Quarter-End Insights

Private Equity: Firms Revamp the Traditional PE Playbook

As capital continues to build up from strong fundraising and competition for deals across the spectrum heats up, PE firms are adapting to a more challenging environment.

  • Private equity funds have seen strong inflows in 2018 as institutional investors continue increasing their private equity allocation.
  • Though fundraising and dry powder have proliferated in recent years, private equity deal-makers have accelerated their investment pace to put that capital to work.
  • Private equity firms are utilizing new value creation levers, including add-on acquisitions and longer hold periods, to adapt the traditional LBO model for a climate of higher prices and increasing competition.

Fundraising in 2018, and the years prior, has been strong as large institutions continue to increase their allocation to private markets, especially private equity. Fueled by this strong fundraising, private equity firms deployed more capital from 2015-2017 than any other three-year stretch in history. Even though investment activity has been strong, uncalled capital has continued building up, leading to record dry powder figures. Rather than focusing on the absolute number, we prefer to put it in perspective by normalizing dry powder for current levels of investment activity. Looking at the average amount of capital allocated over the trailing three-year period, we find that private equity firms have 3.9 years of dry powder on hand. In other words, if private equity firms were to cease fundraising immediately, it would take 3.9 years to invest all available capital. While still below the 2006 peak of 4.1 years, this figure has been steadily trending up since the global financial crisis.

  - source: PitchBook

Heightened competition in the buyout market has led to elevated EV/EBITDA purchase-price multiples. The recent corporate tax rate reduction outlined in the Tax Cuts and Jobs Act ought to further inflate EV/EBITDA multiples, with lower corporate tax bills translating to increased free cash flow. Given current multiples, many private equity firms are modeling deals without factoring in any multiple expansion at exit, and some are even expecting multiple contraction.  Without counting on what has traditionally been one of the largest drivers of return, private equity firms are increasingly using the "buy-and-build" strategy, whereby one--or many--add-on acquisitions are used to generate value from portfolio companies. The strong trend is visible in the data, which shows that add-ons are increasing in frequency and proportion, now representing nearly two-thirds (65%) of all buyouts. The goal of these add-on acquisitions is to build scale, drive revenue growth and increase returns. Additionally, add-ons are often acquired at lower multiples than the original platform, thereby "blending down" the aggregate multiple for the combined company.  

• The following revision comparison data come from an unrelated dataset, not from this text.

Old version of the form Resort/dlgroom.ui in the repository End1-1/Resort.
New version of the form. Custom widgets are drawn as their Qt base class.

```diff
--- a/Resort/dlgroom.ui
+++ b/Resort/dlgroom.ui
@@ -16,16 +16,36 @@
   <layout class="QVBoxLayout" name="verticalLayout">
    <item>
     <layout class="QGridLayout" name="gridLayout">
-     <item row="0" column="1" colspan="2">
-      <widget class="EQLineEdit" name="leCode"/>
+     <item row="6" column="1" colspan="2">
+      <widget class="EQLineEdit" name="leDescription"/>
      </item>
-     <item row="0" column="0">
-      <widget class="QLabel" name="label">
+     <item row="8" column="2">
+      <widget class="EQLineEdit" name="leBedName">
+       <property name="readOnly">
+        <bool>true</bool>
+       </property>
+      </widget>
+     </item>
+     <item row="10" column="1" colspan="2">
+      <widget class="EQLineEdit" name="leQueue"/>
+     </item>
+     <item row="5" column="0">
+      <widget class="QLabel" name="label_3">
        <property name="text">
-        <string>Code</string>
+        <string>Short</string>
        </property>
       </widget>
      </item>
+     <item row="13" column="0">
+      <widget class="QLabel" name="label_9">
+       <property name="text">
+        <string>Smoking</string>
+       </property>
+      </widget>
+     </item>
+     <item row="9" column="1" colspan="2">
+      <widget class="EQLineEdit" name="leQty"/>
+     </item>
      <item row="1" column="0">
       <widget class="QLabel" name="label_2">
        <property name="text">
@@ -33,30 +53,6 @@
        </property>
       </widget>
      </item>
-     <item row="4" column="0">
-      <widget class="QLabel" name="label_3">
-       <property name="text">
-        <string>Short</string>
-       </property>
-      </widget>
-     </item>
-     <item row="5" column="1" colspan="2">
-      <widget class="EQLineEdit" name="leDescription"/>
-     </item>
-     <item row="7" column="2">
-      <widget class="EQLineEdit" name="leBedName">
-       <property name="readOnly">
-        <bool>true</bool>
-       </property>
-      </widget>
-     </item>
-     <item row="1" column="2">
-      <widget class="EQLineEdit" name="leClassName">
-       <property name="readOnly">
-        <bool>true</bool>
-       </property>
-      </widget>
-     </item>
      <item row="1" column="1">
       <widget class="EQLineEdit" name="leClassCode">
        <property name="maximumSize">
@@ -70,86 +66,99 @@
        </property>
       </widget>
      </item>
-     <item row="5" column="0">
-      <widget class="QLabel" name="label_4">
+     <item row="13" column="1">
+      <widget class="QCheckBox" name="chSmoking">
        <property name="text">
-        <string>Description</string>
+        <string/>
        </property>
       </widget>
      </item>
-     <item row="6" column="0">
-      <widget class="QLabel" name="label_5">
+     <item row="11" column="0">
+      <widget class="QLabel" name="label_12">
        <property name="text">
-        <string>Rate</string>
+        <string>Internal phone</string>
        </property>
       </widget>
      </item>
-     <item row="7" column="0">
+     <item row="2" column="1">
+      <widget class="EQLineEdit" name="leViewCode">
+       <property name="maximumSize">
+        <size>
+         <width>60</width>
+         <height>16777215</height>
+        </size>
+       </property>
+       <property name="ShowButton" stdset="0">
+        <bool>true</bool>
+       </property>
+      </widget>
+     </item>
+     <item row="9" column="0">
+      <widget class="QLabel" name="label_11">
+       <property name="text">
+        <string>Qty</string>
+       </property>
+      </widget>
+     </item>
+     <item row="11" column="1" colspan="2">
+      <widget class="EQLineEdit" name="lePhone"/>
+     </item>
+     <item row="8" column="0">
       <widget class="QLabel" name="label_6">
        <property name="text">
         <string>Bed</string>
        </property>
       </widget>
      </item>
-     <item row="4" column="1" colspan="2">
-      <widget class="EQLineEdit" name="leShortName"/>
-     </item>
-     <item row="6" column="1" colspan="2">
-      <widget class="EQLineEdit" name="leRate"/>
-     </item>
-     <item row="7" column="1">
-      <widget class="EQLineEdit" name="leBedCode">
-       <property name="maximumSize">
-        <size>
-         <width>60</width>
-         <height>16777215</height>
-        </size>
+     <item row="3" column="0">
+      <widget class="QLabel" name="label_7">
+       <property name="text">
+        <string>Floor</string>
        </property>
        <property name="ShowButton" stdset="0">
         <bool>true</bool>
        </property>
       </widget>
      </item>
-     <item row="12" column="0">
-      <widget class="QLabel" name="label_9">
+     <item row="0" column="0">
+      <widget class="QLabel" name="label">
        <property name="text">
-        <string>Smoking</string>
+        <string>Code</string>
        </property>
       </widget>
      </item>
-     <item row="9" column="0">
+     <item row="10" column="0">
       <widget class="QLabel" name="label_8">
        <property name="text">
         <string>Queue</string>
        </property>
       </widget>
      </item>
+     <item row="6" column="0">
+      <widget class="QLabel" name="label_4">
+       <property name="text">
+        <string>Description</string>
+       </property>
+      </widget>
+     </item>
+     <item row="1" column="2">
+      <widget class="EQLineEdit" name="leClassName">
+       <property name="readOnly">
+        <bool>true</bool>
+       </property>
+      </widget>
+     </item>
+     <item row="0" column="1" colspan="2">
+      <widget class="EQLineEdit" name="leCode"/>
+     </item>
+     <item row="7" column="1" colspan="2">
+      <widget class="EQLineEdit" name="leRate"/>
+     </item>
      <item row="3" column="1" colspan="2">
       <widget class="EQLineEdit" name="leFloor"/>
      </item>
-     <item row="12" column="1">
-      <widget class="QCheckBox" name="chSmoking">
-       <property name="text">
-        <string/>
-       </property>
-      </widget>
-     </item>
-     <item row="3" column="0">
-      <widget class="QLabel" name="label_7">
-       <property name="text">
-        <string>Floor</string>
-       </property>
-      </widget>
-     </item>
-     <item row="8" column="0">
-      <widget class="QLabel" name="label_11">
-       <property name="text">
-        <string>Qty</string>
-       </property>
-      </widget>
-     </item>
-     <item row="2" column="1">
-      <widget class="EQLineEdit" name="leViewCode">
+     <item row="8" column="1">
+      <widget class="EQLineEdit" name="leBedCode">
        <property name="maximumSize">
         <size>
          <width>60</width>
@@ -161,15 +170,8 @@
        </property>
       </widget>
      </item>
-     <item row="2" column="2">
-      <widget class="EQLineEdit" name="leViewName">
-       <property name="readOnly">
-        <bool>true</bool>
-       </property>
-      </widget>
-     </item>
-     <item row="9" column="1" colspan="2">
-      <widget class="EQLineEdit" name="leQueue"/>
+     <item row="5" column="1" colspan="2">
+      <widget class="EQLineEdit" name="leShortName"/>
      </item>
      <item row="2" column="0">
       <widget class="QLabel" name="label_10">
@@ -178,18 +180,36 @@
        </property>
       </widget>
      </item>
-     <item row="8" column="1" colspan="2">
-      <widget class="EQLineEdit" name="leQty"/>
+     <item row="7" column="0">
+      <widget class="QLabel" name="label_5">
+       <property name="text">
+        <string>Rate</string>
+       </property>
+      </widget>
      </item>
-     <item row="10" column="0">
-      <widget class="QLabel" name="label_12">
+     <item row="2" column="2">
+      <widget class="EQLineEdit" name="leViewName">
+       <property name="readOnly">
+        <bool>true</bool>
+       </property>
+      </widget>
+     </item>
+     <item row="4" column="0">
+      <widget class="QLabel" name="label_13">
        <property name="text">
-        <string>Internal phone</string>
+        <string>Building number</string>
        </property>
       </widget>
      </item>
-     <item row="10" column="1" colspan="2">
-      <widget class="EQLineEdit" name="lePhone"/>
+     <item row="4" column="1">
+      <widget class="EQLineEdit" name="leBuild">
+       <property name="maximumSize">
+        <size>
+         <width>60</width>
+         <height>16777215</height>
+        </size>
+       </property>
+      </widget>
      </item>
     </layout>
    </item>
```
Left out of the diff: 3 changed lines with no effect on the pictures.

KRG Capital Partners, Mountaingate Capital and PennantPark partnered together and executed this strategy to drive strong returns for their investment in Convergint Technologies, undertaking 20 add-ons between September 2013 and February 2018. During this time, Convergint's value grew from $345 million to $1.62 billion, while the GPs were able to realize additional value by completing a dividend recap two years in to their hold period. Add-ons can be an effective means of value creation, but the strategy takes more time and resources. Despite the effort required, we believe the number of add-ons will continue to rise as private equity firms feel an increased pressure to put dry powder to work. 


  - source: PitchBook

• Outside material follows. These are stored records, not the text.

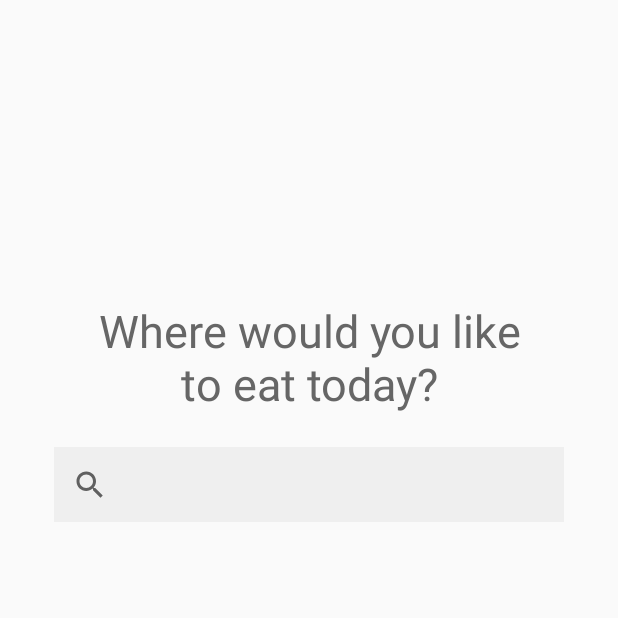
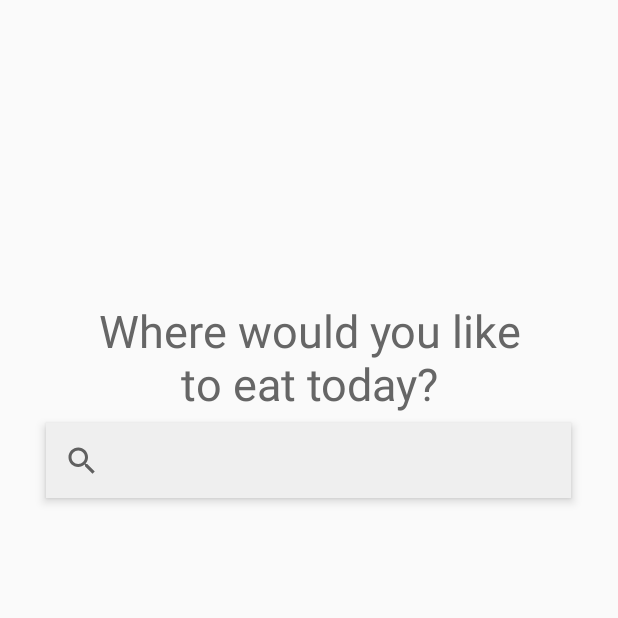
Before and after one commit to shawnlsj97/PayWhere, an Android app: the MainActivity screen opened directly, with no data from a screen before it, on a phone screen of 412 x 824 dp, the top half of it. Run offline under Robolectric (Android 15) with nearby library versions, the phone set to English and light mode, and no system bars.

Commit message:
Completed Home Activity

```diff
--- a/Android App/app/src/main/java/com/marshmallow/paywhere/MainActivity.java
+++ b/Android App/app/src/main/java/com/marshmallow/paywhere/MainActivity.java
@@ -1,13 +1,36 @@
 package com.marshmallow.paywhere;
 
+import android.content.Intent;
 import android.support.v7.app.AppCompatActivity;
 import android.os.Bundle;
+import android.view.MotionEvent;
+import android.view.View;
+import android.widget.SearchView;
 
 public class MainActivity extends AppCompatActivity {
+
+    private SearchView searchView;
 
     @Override
     protected void onCreate(Bundle savedInstanceState) {
         super.onCreate(savedInstanceState);
         setContentView(R.layout.activity_main);
+        searchView = findViewById(R.id.searchView);
+        searchView.setOnSearchClickListener(new View.OnClickListener() {
+            @Override
+            public void onClick(View v) {
+                Intent searchActivity = new Intent(getApplicationContext(), SearchActivity.class);
+                startActivity(searchActivity);
+                finish();
+            }
+        });
+        searchView.setOnClickListener(new View.OnClickListener() {
+            @Override
+            public void onClick(View v) {
+                Intent searchActivity = new Intent(getApplicationContext(), SearchActivity.class);
+                startActivity(searchActivity);
+                finish();
+            }
+        });
     }
 }
--- a/Android App/app/src/main/java/com/marshmallow/paywhere/Onboarding.java
+++ b/Android App/app/src/main/java/com/marshmallow/paywhere/Onboarding.java
@@ -77,7 +77,7 @@ public class Onboarding extends AppCompatActivity {
             mDots[position].setTextColor(getColor(R.color.colorPrimary));
         }
 
-        if(position == 3) {
+        if(position == mDots.length - 1) {
             get_started_btn.setVisibility(View.VISIBLE);
         }
     }
--- a/Android App/app/src/main/java/com/marshmallow/paywhere/SplashActivity.java
+++ b/Android App/app/src/main/java/com/marshmallow/paywhere/SplashActivity.java
@@ -3,14 +3,15 @@ package com.marshmallow.paywhere;
 import android.content.Intent;
 import android.os.Bundle;
 import android.support.v7.app.AppCompatActivity;
+import android.view.View;
+import android.view.WindowManager;
 
 public class SplashActivity extends AppCompatActivity {
 
     @Override
     protected void onCreate(Bundle savedInstanceState) {
         super.onCreate(savedInstanceState);
-
-        Intent intent = new Intent(this, MainActivity.class);
+        Intent intent = new Intent(this, Onboarding.class);
         startActivity(intent);
         finish();
     }
--- a/Android App/app/src/main/res/layout/activity_main.xml
+++ b/Android App/app/src/main/res/layout/activity_main.xml
@@ -28,13 +28,15 @@
         app:layout_constraintVertical_bias="0.0" />
 
     <SearchView
-        android:layout_width="340dp"
+        android:id="@+id/searchView"
+        android:layout_width="350dp"
         android:layout_height="50dp"
-        android:layout_marginStart="64dp"
-        android:layout_marginTop="16dp"
-        android:layout_marginEnd="64dp"
+        android:layout_marginStart="8dp"
+        android:layout_marginEnd="8dp"
         android:background="@color/colorAccent"
+        android:elevation="4dp"
         app:layout_constraintEnd_toEndOf="parent"
+        app:layout_constraintHorizontal_bias="0.488"
         app:layout_constraintStart_toStartOf="parent"
         app:layout_constraintTop_toBottomOf="@+id/textView" />
 
--- a/Android App/app/src/main/res/values/styles.xml
+++ b/Android App/app/src/main/res/values/styles.xml
@@ -9,10 +9,13 @@
         <item name="android:navigationBarColor">@color/statusBar</item>
         <item name="android:textColor">@color/textColor</item>
         <item name="android:statusBarColor">@color/statusBar</item>
+        <item name="android:orientation">vertical</item>
     </style>
 
     <style name="SplashTheme" parent="Theme.AppCompat.NoActionBar">
         <item name="android:windowBackground">@drawable/splash_screen</item>
+        <item name="android:windowFullscreen">true</item>
+        <item name="android:navigationBarColor">@color/statusBar</item>
     </style>
 
 </resources>
```
Also changed, not shown: Android App/app/src/main/AndroidManifest.xml (+8 -6 lines), Android App/app/src/main/java/com/marshmallow/paywhere/SearchActivity.java (added, +32 -0 lines), Android App/app/src/main/res/layout/activity_search.xml (added, +20 -0 lines).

Growing reserves of dry powder have also prompted many GPs to pursue larger deals. And as the number of multibillion-dollar transactions has increased, PE firms have lost many bidding competitions to corporate acquirers. In response, some PE firms are changing the structure of their funds to make longer-term transactions viable, and hopefully better position themselves to compete with corporate acquirers by enabling a decade-plus value creation plan. These long-dated and evergreen (that is, permanent capital) funds give companies more time to digest additional add-on acquisitions and pursue longer-term growth opportunities unavailable with the standard 4-6 year holding period.

While these long-dated funds open new opportunities to private equity firms, they also benefit LPs. Longer hold times create fewer taxable events, allowing capital to compound longer before paying capital gains. The longer funds also save LPs time and money by reducing the frequency of new fund commitments and the requisite manager due diligence. Fees tend to be lower than the traditional 2/20 as well, with Carlyle Global Partners reportedly charging a 1% management fee and 15% carry, with no fees charged on uncalled capital. We believe these longer dated funds will gain in stature as the private equity industry continues to mature and offer LPs additional investment strategies.

Private equity continues to adapt to rising valuations and elevated dry powder levels, finding new ways to put capital to work. We expect to see private equity firms continue to undertake value-creation methods beyond those available to the plain-vanilla LBO. We believe the remainder of 2018 will see unique fund offerings--such as long-dated funds--become a more common, and add-ons to proliferate further.

Quarter-End Insights

Venture Capital Outlook: With Ample Available Capital, Growing Venture Market Is Subject to Inflationary Pressures
We expect startups will continue securing outsize financing as private capital remains abundantly available, giving rise to inflationary market effects.